The Rashomon effect: contradictory interpretations of the same event by different people. (Derived from the 1950 Akira Kurosawa film Rashomon, where the accounts of the witnesses, suspects, and victims of a heinous crime are all different).
This past weekend I did what any self-respective creative does with the rare opportunity of a free weekend matched with a towering to-do list of jobs looming over their every move: I procrastinated wildly. More specifically, I binge watched season 1 of The Affair in its entirety. That’s 10 hours that I spent in its emotionally draining, chaotically polarised narratives, my poor boyfriend playing Battlefield next to me plagued by the howling sex scenes roaring out of my laptop besides him.
‘Are they having sex again?!’ he’d laugh, horrified, as sex-noises screeched out into the chasm of our living room loud enough to drown out the bullets and bombs of his game. And yes. Of course they were. Sex in The Affair is as ready to go as a pre-packed burrito from a fast food chain. Our mutually destructive lovers lock eyes, lock lips, unbuckle pants and delve in without worrying about snapping anything (that’s a thing that happens you guys!). It is all plunge and no foreplay. But who ever remembers foreplay, right? When you win a race you don’t recount the warm up, but simply how terrifically you crossed the finish line.

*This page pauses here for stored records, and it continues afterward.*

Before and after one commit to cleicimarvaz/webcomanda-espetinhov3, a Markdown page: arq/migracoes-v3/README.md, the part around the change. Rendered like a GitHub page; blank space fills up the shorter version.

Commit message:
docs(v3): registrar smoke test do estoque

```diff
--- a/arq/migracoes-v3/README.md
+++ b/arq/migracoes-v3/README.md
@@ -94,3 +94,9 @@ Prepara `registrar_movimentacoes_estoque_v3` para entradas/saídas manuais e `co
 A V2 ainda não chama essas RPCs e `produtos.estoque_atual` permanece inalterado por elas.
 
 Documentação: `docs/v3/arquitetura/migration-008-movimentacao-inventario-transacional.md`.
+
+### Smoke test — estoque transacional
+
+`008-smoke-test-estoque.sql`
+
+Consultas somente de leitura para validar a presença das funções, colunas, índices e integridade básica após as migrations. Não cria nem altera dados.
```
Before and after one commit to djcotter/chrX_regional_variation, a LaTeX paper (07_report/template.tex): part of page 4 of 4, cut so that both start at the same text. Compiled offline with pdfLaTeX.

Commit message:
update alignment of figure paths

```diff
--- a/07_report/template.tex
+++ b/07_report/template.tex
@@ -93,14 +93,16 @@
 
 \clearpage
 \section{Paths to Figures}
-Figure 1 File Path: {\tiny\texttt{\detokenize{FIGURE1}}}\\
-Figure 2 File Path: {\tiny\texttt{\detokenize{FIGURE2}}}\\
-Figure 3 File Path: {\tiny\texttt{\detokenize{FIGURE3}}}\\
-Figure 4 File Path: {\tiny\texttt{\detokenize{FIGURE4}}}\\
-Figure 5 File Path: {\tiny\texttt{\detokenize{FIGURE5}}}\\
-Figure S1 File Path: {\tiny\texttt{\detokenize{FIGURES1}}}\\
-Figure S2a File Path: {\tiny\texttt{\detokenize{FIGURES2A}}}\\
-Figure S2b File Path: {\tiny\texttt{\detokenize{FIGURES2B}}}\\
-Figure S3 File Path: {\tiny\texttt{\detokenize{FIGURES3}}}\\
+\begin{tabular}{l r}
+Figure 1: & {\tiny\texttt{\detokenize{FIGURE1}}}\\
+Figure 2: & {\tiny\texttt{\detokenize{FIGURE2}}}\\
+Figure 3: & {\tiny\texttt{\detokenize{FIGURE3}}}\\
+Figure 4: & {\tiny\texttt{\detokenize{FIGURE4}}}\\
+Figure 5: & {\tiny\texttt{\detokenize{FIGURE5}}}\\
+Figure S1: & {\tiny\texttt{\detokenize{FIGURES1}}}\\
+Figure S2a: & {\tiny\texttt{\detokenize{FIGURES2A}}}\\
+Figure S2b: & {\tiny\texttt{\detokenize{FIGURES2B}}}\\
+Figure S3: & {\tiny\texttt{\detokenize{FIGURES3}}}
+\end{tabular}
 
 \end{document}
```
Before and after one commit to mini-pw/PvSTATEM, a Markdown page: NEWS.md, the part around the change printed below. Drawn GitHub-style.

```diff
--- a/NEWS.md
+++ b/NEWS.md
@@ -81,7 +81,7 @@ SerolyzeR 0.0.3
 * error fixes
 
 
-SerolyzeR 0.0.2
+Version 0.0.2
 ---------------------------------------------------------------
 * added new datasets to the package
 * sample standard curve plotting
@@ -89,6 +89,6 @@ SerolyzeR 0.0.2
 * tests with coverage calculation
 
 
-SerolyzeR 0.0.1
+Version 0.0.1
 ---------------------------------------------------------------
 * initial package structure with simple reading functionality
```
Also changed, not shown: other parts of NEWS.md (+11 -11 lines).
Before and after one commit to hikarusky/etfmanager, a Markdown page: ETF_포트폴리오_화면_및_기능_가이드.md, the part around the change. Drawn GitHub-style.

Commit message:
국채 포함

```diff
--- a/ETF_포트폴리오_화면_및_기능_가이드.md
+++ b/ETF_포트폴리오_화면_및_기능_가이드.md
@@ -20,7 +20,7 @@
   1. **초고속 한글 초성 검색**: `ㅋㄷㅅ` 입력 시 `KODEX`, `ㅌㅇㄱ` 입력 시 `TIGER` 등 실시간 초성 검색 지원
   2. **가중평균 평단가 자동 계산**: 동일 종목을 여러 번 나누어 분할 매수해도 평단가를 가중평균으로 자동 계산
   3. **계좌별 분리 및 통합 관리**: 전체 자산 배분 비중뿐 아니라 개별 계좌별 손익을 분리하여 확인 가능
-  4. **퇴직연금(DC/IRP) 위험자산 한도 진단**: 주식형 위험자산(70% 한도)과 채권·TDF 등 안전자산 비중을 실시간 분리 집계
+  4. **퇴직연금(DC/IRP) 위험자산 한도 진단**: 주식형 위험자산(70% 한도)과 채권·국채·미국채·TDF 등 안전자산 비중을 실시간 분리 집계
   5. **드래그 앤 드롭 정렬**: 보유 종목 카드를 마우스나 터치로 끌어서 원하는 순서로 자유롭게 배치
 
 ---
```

And this is a crucial element of the genius that is The Affair: it’s all about the distortion of memory, the inconstancies of perspective and most importantly, stories. Stories that we retell, stories that we create, stories that we cling to and stories that could in some way inform our innocence in the role of a crucial, terrible event (or many of them).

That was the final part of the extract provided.